EnergyFactor By ExxonMobil | Pespectives has a new home


All Posts from January, 2011

Want to know how much energy the world will need over the next couple of decades and where it will come from? Take a look at ExxonMobil’s newly released Outlook for Energy. There, you’ll find that growing populations, coupled with economic and social progress, mean the world is going to need more energy by the year 2030. And we’ll need a diverse mix of affordable energy sources to meet this demand.

If we as a nation are to work together, increase American competitiveness, reduce the deficit, and invest in innovation – all goals stated by President Obama in last night’s State of the Union address – then we cannot start this journey by casting aside one of the historic American powerhouses of economic growth and jobs. But yet, that is what the president seemed to do last night to the U.S. oil industry …

It’s a new year, and we have a new Congress – but unfortunately a lot of the same misinformation about energy taxes and subsidies is still circulating in public debate. Many journalists and pundits keep repeating the line that oil and gas companies receive more energy subsidies than other forms of energy, especially renewables. It’s an old line, and more importantly, it’s not true according to a range of U.S. government reports.

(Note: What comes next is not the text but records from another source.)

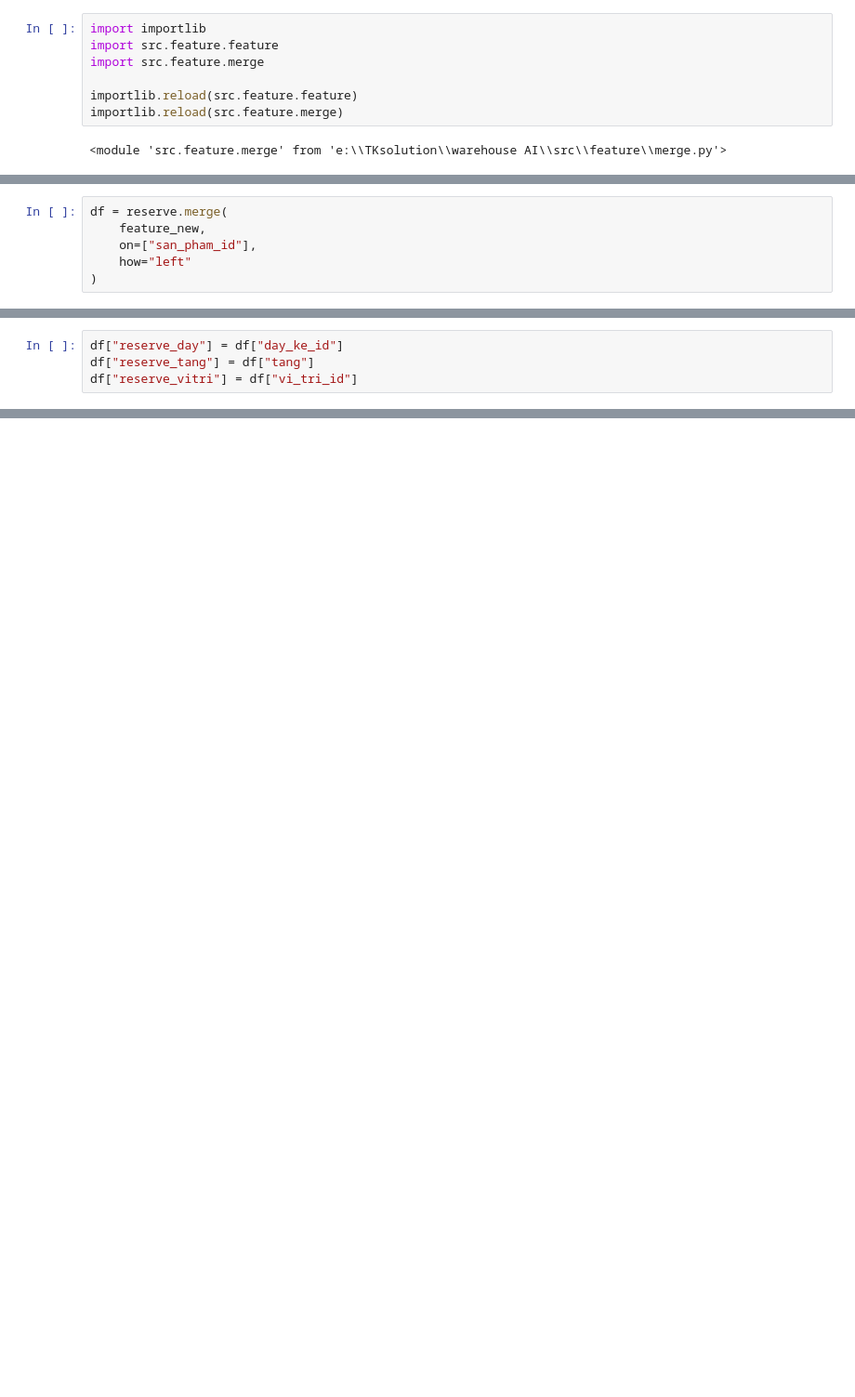
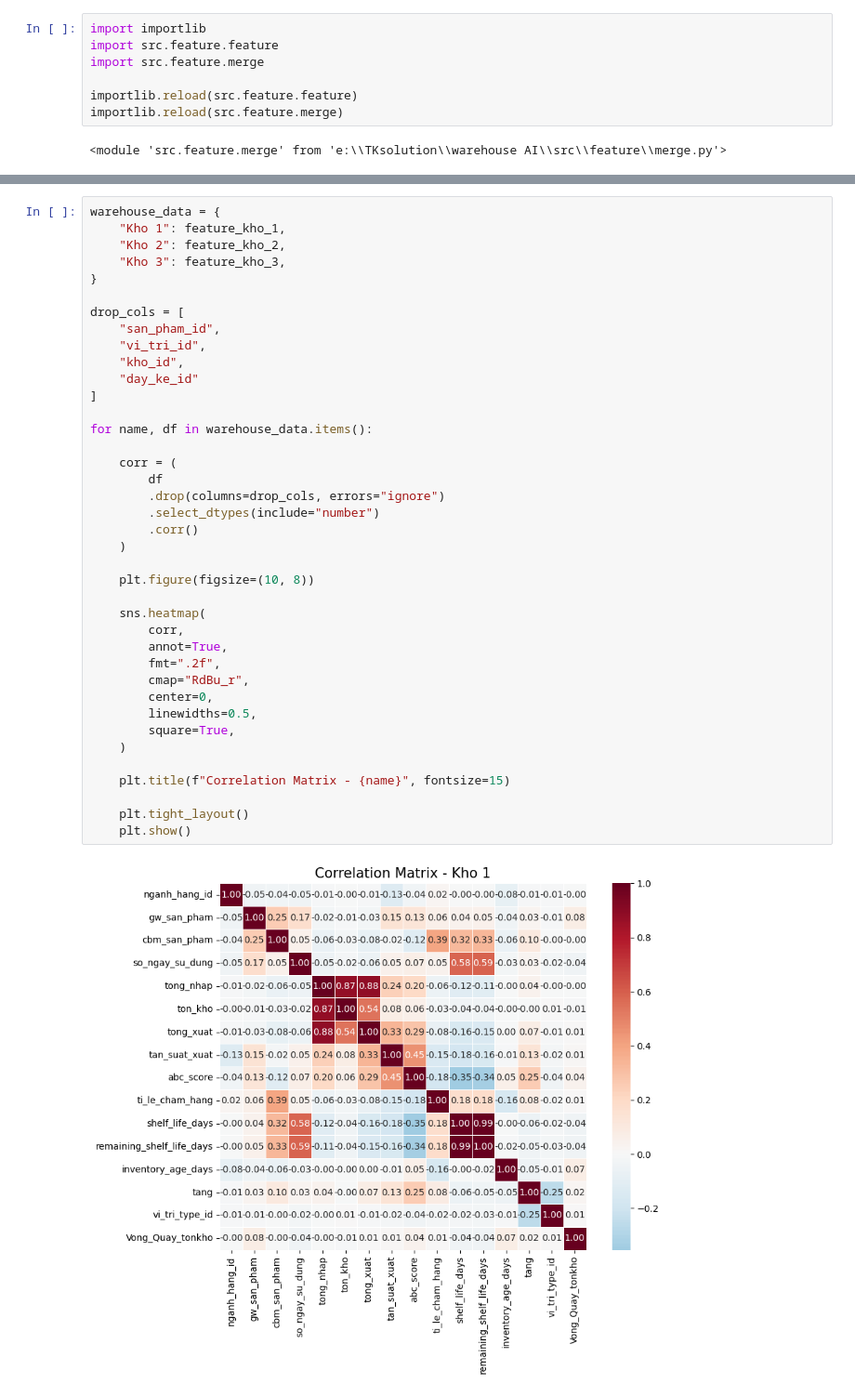
Before and after one commit to KhoaMChe/Warehouse_AI_optimization, a Jupyter notebook: notebooks/feature.ipynb, the cells around one changed output, grey strips where cells are left out. Shown at 93% size. Drawn from its saved outputs; the diff is of its cells as text; blank space fills up the shorter version.

```diff
--- a/notebooks/feature.ipynb
+++ b/notebooks/feature.ipynb
@@ -238,6 +91,0 @@ print(feature_new.columns.tolist())
-# %%
-df = reserve.merge(
-    feature_new,
-    on=["san_pham_id"],
-    how="left"
-)
@@ -261,4 +91,0 @@ Index(['auto_id_x', 'chu_hang_id', 'kho_id', 'vi_tri_id', 'so_lpn',
-# %%
-df["reserve_day"] = df["day_ke_id"]
-df["reserve_tang"] = df["tang"]
-df["reserve_vitri"] = df["vi_tri_id"]
@@ -406,0 +112,41 @@ ValueError: Boolean array expected for the condition, not float64
+# %%
+warehouse_data = {
+    "Kho 1": feature_kho_1,
+    "Kho 2": feature_kho_2,
+    "Kho 3": feature_kho_3,
+}
+
+drop_cols = [
+    "san_pham_id",
+    "vi_tri_id",
+    "kho_id",
+    "day_ke_id"
+]
+
+for name, df in warehouse_data.items():
+
+    corr = (
+        df
+        .drop(columns=drop_cols, errors="ignore")
+        .select_dtypes(include="number")
+        .corr()
+    )
+
+    plt.figure(figsize=(10, 8))
+
+    sns.heatmap(
+        corr,
+        annot=True,
+        fmt=".2f",
+        cmap="RdBu_r",
+        center=0,
+        linewidths=0.5,
+        square=True,
+    )
+
+    plt.title(f"Correlation Matrix - {name}", fontsize=15)
+
+    plt.tight_layout()
+    plt.show()
+# %% [output]
+[figure, added]
```
Also changed, not shown: parts of 46 cells of this notebook, 19 other files.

Striking a regulatory balance

Posted: January 19, 2011 by Ken Cohen

In his op-ed in yesterday’s Wall Street Journal (“Toward a 21st-Century Regulatory System”), President Obama opened with the following statement: “For two centuries, America’s free market has not only been the source of dazzling ideas and path-breaking products, it has also been the greatest force for prosperity the world has ever known.” We could not agree more. Free markets drive innovation and growth across all sectors of our economy, including the energy sector.

I talked earlier this week about how crude oil prices have increased about 15 percent over the past year, which reflects a trend in rising commodity prices across the board in 2010. Not surprisingly, this means that gasoline prices are also up, because crude oil is the single-largest factor in determining the price at the pump in the U.S. But just how much does the price of crude impact U.S. gasoline prices?

Fix education, fix the future

Posted: January 12, 2011 by Ken Cohen

Speaking at a conference hosted by The Academy of Medicine, Engineering and Science of Texas late last week, our chairman and CEO, Rex Tillerson, made an interesting statement that I think has implications for U.S. policy as we usher in a new Congress.

  • Worth a deeper look...